There are about 1,000 other unapproved medications currently on the market. Since the FDA does not control drug pricing, there's little to stop similar price hikes from happening again.
Statement from URL Pharma:
Through our patient assistance initiatives, we have assured that virtually every patient should be able to get FDA-approved Colcrys without any financial barrier. This is evidenced by the ratio of people who we help, versus those who register a concern about price, being over 12,000 to 1. The price of Colcrys is consistent with other innovator products for pain and chronic conditions, and should not be compared to the cost of illegal, unapproved versions of colchicine that did nothing to advance medical science for patient safety. (VN: Awe, poor baby)

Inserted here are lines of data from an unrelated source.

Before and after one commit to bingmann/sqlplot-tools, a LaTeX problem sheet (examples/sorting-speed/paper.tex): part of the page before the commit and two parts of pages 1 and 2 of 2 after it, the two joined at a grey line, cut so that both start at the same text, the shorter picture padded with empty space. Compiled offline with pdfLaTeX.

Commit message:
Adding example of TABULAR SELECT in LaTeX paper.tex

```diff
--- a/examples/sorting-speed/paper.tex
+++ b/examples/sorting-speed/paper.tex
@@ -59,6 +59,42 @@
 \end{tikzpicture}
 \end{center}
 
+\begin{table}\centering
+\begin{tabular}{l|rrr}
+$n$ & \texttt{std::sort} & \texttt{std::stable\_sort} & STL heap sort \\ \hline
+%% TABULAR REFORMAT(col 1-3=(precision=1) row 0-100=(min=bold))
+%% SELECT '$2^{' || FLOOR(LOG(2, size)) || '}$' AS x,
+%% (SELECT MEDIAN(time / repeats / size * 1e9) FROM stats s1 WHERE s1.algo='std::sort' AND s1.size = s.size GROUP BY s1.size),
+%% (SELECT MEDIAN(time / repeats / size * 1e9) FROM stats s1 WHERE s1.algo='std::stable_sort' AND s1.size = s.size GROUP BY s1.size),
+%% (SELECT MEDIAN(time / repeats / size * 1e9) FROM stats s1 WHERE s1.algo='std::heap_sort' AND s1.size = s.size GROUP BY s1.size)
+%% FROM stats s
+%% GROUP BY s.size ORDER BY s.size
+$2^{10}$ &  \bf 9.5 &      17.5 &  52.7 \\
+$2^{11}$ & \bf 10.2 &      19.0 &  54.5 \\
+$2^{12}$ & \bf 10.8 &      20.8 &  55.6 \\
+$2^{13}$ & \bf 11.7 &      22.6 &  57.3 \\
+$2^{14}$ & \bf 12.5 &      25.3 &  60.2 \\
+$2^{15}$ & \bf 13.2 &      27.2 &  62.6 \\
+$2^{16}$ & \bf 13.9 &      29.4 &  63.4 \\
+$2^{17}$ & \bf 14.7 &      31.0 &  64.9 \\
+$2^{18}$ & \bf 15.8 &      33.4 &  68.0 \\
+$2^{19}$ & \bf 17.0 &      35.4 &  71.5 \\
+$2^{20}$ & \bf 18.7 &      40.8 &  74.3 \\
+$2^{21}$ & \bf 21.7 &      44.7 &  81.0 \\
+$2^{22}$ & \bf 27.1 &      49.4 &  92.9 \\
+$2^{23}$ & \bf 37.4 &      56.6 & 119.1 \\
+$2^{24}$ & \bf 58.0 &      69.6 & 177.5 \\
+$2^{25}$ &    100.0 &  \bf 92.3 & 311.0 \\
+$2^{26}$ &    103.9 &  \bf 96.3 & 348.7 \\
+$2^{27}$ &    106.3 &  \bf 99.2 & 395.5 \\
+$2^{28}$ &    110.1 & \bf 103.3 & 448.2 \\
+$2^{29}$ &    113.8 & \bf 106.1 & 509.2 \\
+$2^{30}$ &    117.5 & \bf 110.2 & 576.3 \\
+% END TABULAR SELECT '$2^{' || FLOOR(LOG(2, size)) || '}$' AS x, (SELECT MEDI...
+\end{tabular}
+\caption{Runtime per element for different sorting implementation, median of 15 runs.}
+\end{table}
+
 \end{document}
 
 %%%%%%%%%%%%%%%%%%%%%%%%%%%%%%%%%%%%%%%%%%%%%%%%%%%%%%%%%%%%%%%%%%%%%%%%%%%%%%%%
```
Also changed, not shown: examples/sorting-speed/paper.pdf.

The article is reproduced in accordance with Section 107 of title 17 of the Copyright Law of the United States relating to fair-use and is for the purposes of criticism, comment, news reporting, teaching, scholarship, and research.
For 2000 years, people have been getting sick and dying from colchicine unnecessarily. But this wasn't known until URL Pharma conducted its ground-breaking research that dramatically reduced adverse reactions, identified many critically important drug-drug interactions, and showed how to minimize the risks of these adverse reactions. FDA issued press releases, a video, and a White Paper confirming the importance of these discoveries. The American College of Rheumatology (ACR) published our research papers in its journal.
Congress established financial incentives for drug companies to make discoveries that benefit the public. Even with the financial incentives that Congress established through the Waxman Hatch Amendment, URL Pharma is the only drug company that answered FDA's request, conducted this novel research, and invested and risked the costs in money, time, and intellectual resources to bring these improvements in patient safety to the public, and thus deserves to receive the Congressionally-mandated reward for our contributions.